This person wants to know:

How to write when you work full time?

That’s a tough one. It’s hard to have any kind of hobby or side hustle when you work full-time. When you put in the hours at work and come home exhausted, how can you possibly devote your depleted brain and energy to a creative project?

Don’t Ignore the Ache

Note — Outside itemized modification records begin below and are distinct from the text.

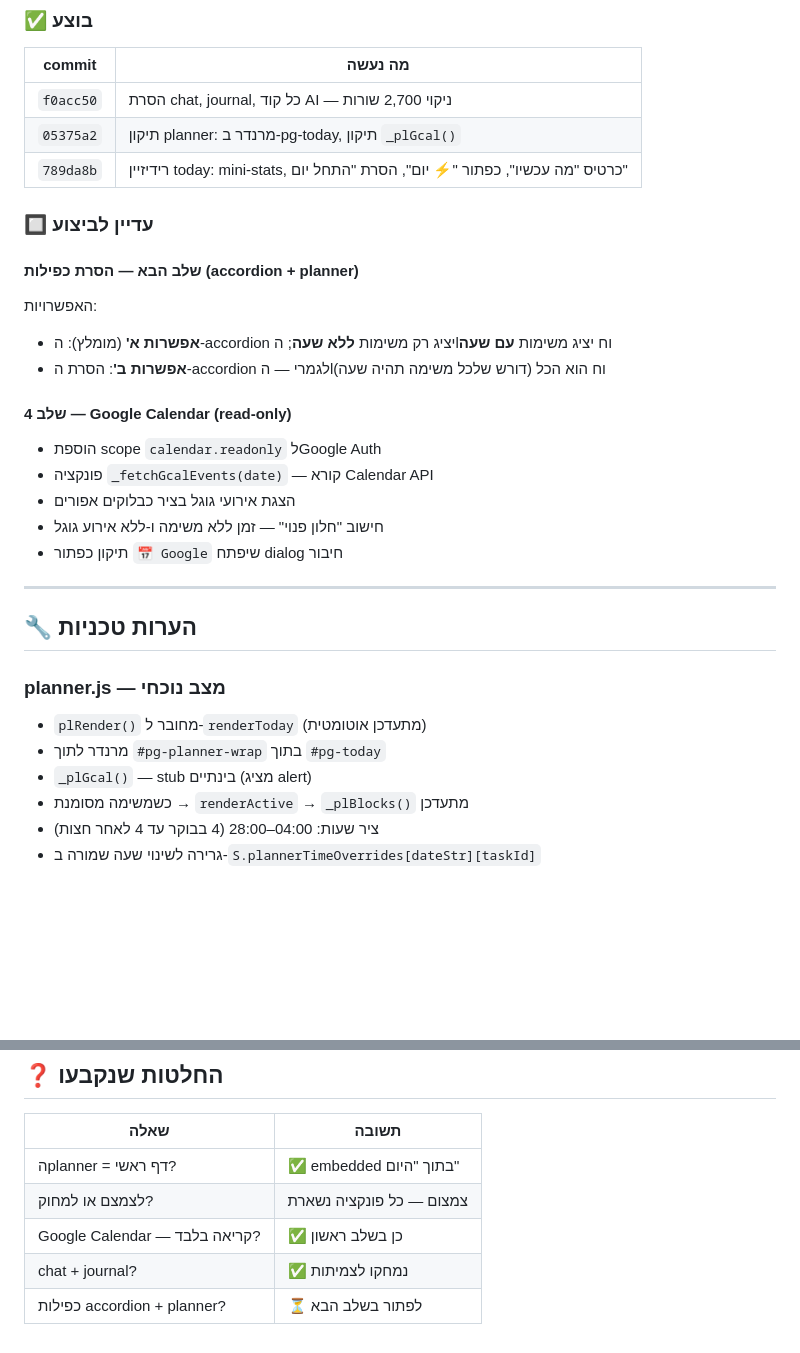
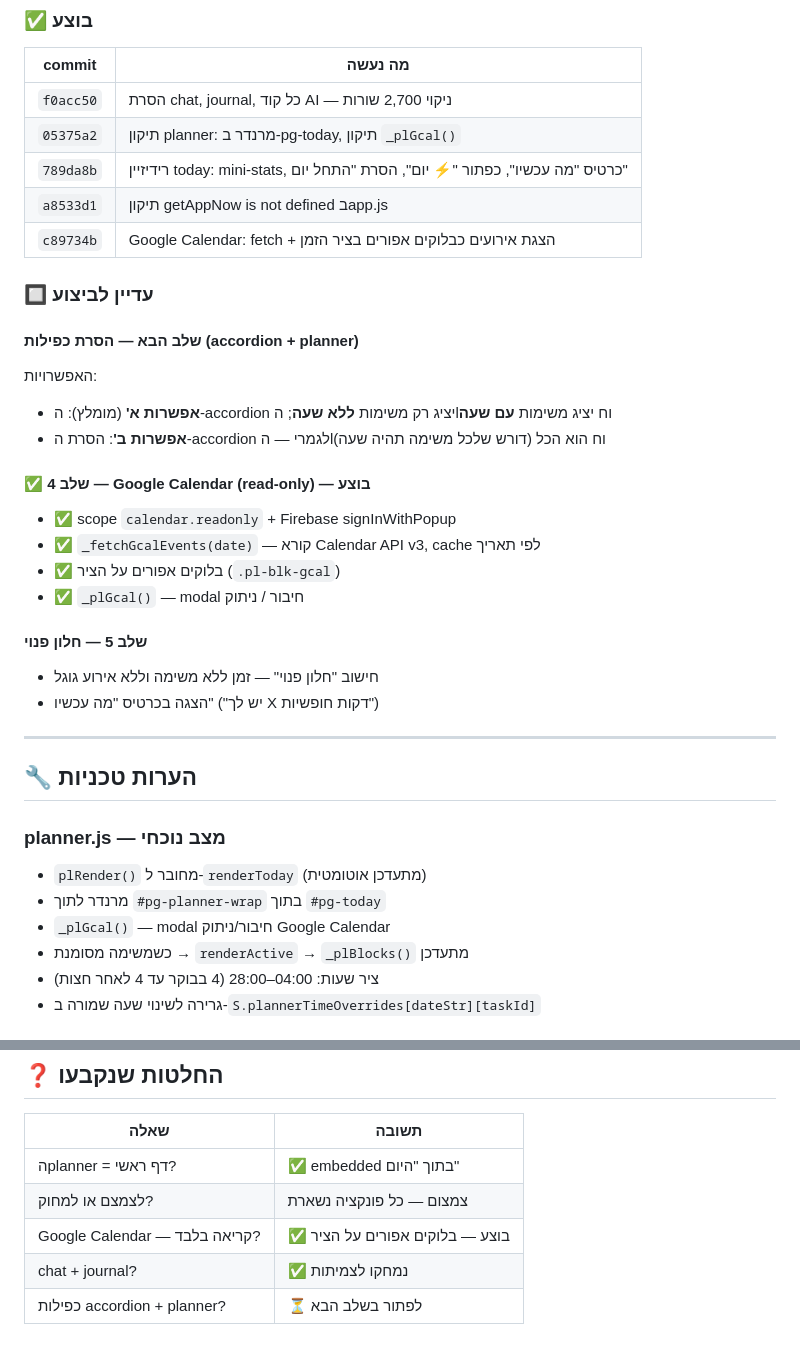
Before and after one commit to williash7/haalia-sheli-, a Markdown page: PLAN.md, 2 parts joined by grey strips. Rendered like a GitHub page; blank space fills up the shorter version.

Commit message:
Update PLAN.md: mark GCal as done, add step 5 free-window feature
Co-Authored-By: Claude Sonnet 4.6 <noreply@anthropic.com>

```diff
--- a/PLAN.md
+++ b/PLAN.md
@@ -91,6 +91,8 @@
 | `f0acc50` | הסרת chat, journal, כל קוד AI — ניקוי 2,700 שורות |
 | `05375a2` | תיקון planner: מרנדר ב-pg-today, תיקון `_plGcal()` |
 | `789da8b` | רידיזיין today: mini-stats, כרטיס "מה עכשיו", כפתור "⚡ יום", הסרת "התחל יום" |
+| `a8533d1` | תיקון getAppNow is not defined בapp.js |
+| `c89734b` | Google Calendar: fetch + הצגת אירועים כבלוקים אפורים בציר הזמן |
 
 ### 🔲 עדיין לביצוע
 
@@ -99,12 +101,15 @@
 - **אפשרות א'** (מומלץ): ה-accordion יציג רק משימות **ללא שעה**; הlוח יציג משימות **עם שעה**
 - **אפשרות ב'**: הסרת ה-accordion לגמרי — הlוח הוא הכל (דורש שלכל משימה תהיה שעה)
 
-#### שלב 4 — Google Calendar (read-only)
-- הוספת scope `calendar.readonly` לGoogle Auth
-- פונקציה `_fetchGcalEvents(date)` — קורא Calendar API
-- הצגת אירועי גוגל בציר כבלוקים אפורים
-- חישוב "חלון פנוי" — זמן ללא משימה ו-ללא אירוע גוגל
-- תיקון כפתור `📅 Google` שיפתח dialog חיבור
+#### ✅ שלב 4 — Google Calendar (read-only) — בוצע
+- ✅ scope `calendar.readonly` + Firebase signInWithPopup
+- ✅ `_fetchGcalEvents(date)` — קורא Calendar API v3, cache לפי תאריך
+- ✅ בלוקים אפורים על הציר (`.pl-blk-gcal`)
+- ✅ `_plGcal()` — modal חיבור / ניתוק
+
+#### שלב 5 — חלון פנוי
+- חישוב "חלון פנוי" — זמן ללא משימה וללא אירוע גוגל
+- הצגה בכרטיס "מה עכשיו" ("יש לך X דקות חופשיות")
 
 ---
 
@@ -113,7 +118,7 @@
 ### planner.js — מצב נוכחי
 - `plRender()` מחובר ל-`renderToday` (מתעדכן אוטומטית)
 - מרנדר לתוך `#pg-planner-wrap` בתוך `#pg-today`
-- `_plGcal()` — stub בינתיים (מציג alert)
+- `_plGcal()` — modal חיבור/ניתוק Google Calendar
 - כשמשימה מסומנת → `renderActive` → `_plBlocks()` מתעדכן
 - ציר שעות: 04:00–28:00 (4 בבוקר עד 4 לאחר חצות)
 - גרירה לשינוי שעה שמורה ב-`S.plannerTimeOverrides[dateStr][taskId]`
@@ -152,6 +157,6 @@ Authorization: Bearer {accessToken}
 |------|--------|
 | הplanner = דף ראשי? | ✅ embedded בתוך "היום" |
 | לצמצם או למחוק? | צמצום — כל פונקציה נשארת |
-| Google Calendar — קריאה בלבד? | ✅ כן בשלב ראשון |
+| Google Calendar — קריאה בלבד? | ✅ בוצע — בלוקים אפורים על הציר |
 | chat + journal? | ✅ נמחקו לצמיתות |
 | כפילות accordion + planner? | ⏳ לפתור בשלב הבא |
```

I stayed home to raise our four children and we chose to home educate, so while I didn’t work full-time in a traditional sense, I had my hands full most hours of the day. Writing was extremely challenging during those years.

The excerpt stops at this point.